  2. The Foundry (DNA factory) Opens in the UK
  3. Perspective article on biosafety in DIY bio communities
  4. Oxford Nanopore responds to Illumina lawsuit
  5. Tech Museum Synthetic Biology Exhibit
  6. GM Mushroom escapes US Regulations
  7. Sean Parker starts $250 million cancer immunotherapy institute

GeneMods Connect! A networking event

We’re excited to announce our first networking event, GeneMods Connect! This event is intended as a time to socialize with other members of the GeneMods community, share about your research interests, and find potential connections or collaborations. RSVP soon using the form below. Space is limited to 30 participants.
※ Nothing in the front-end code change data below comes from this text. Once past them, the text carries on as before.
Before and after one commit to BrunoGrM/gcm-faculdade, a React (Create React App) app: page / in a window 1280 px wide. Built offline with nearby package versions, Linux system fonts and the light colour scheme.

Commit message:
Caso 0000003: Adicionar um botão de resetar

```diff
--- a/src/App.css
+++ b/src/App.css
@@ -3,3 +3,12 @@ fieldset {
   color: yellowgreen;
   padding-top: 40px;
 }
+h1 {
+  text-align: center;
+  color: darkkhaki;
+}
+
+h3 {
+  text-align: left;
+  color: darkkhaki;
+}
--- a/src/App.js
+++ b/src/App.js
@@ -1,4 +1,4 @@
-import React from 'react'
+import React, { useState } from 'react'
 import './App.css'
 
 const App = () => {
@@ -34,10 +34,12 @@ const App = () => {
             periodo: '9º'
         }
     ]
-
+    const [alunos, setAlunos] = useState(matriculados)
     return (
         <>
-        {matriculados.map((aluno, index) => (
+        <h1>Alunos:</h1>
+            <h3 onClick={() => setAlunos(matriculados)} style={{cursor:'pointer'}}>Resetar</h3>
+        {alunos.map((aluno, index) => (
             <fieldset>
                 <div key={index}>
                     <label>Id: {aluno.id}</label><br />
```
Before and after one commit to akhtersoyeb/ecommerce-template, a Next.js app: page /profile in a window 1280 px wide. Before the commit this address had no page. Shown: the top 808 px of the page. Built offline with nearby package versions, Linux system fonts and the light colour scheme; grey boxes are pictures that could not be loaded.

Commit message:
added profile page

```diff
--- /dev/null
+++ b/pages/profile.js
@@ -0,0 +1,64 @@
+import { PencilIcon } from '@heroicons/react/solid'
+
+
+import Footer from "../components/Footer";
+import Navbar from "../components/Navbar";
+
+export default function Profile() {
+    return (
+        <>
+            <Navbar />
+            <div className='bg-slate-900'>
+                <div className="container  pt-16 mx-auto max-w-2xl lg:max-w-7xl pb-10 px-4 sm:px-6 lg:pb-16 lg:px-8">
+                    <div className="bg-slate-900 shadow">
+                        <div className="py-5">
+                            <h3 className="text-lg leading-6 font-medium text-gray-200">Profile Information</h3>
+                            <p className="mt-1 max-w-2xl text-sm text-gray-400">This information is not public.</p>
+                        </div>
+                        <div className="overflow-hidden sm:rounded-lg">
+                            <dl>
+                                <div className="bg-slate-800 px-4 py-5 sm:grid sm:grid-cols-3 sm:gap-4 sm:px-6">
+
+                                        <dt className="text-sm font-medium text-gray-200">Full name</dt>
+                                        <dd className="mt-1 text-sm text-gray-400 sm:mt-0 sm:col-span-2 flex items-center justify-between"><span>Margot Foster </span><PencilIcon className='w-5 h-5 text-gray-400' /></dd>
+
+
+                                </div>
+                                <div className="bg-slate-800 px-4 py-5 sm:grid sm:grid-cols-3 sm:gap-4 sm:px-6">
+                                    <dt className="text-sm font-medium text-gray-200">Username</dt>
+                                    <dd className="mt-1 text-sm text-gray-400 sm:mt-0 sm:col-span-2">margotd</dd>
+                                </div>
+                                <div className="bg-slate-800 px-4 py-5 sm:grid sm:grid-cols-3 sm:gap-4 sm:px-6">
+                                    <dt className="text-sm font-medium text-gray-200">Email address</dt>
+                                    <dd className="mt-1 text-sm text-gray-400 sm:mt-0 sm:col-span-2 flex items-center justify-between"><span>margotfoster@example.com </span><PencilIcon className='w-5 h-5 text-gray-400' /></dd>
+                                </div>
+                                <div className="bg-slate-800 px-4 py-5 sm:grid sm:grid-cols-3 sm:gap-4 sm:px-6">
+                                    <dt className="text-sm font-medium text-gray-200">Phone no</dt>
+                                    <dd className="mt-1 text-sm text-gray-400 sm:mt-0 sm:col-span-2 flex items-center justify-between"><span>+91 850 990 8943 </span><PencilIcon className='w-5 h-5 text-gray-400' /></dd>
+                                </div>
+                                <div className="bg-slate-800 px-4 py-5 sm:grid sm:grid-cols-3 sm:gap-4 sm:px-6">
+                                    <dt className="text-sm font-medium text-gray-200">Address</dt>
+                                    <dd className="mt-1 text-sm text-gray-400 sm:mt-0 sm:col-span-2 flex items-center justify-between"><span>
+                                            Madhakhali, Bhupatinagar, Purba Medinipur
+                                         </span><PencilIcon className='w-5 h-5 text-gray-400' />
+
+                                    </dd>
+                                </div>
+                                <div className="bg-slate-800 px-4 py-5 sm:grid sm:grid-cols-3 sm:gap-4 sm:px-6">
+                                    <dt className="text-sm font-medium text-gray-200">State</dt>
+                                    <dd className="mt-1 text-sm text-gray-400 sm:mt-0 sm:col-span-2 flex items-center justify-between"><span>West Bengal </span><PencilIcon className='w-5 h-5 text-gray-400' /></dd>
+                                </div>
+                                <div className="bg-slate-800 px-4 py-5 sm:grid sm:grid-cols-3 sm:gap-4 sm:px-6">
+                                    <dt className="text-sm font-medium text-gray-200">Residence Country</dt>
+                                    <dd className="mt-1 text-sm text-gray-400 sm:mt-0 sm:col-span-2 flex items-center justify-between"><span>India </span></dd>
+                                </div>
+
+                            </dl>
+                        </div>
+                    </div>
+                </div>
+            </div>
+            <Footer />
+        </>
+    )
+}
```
Thursday, May 12        5-7pm        Pancoe Cafe

Light dinner provided      Alcoholic beverages provided


Data as Art Exhibit: Today through February

We invite you to join us for an opening reception Jan. 26 at 5:00 pm in the Ford Atrium to welcome the Data as Art Exhibit. This year’s projects include two projects that are synbio focused and make use of the Addgene database.

Data as Art is a fall-term course co-taught by faculty from the School of the Art Institute of Chicago (SAIC) and Northwestern Engineering. In this course, students from both institutions work across multiple disciplines to engage in a critical dialogue about information visualization and to conduct collaborative research using data sets. The final projects represent data on a platform of visual art.

Data as Art culminated in an exhibition of the projects at SAIC’s LeRoy Neiman Center where the students’ work was on display Dec. 5-17. Now it is our turn to welcome the exhibition, which will be on display in Ford’s atrium for the next month. Please join us for the installation viewing accompanied by light refreshments.

If you can’t make it to the reception, the exhibit will be on display in the Ford Atrium for the next month.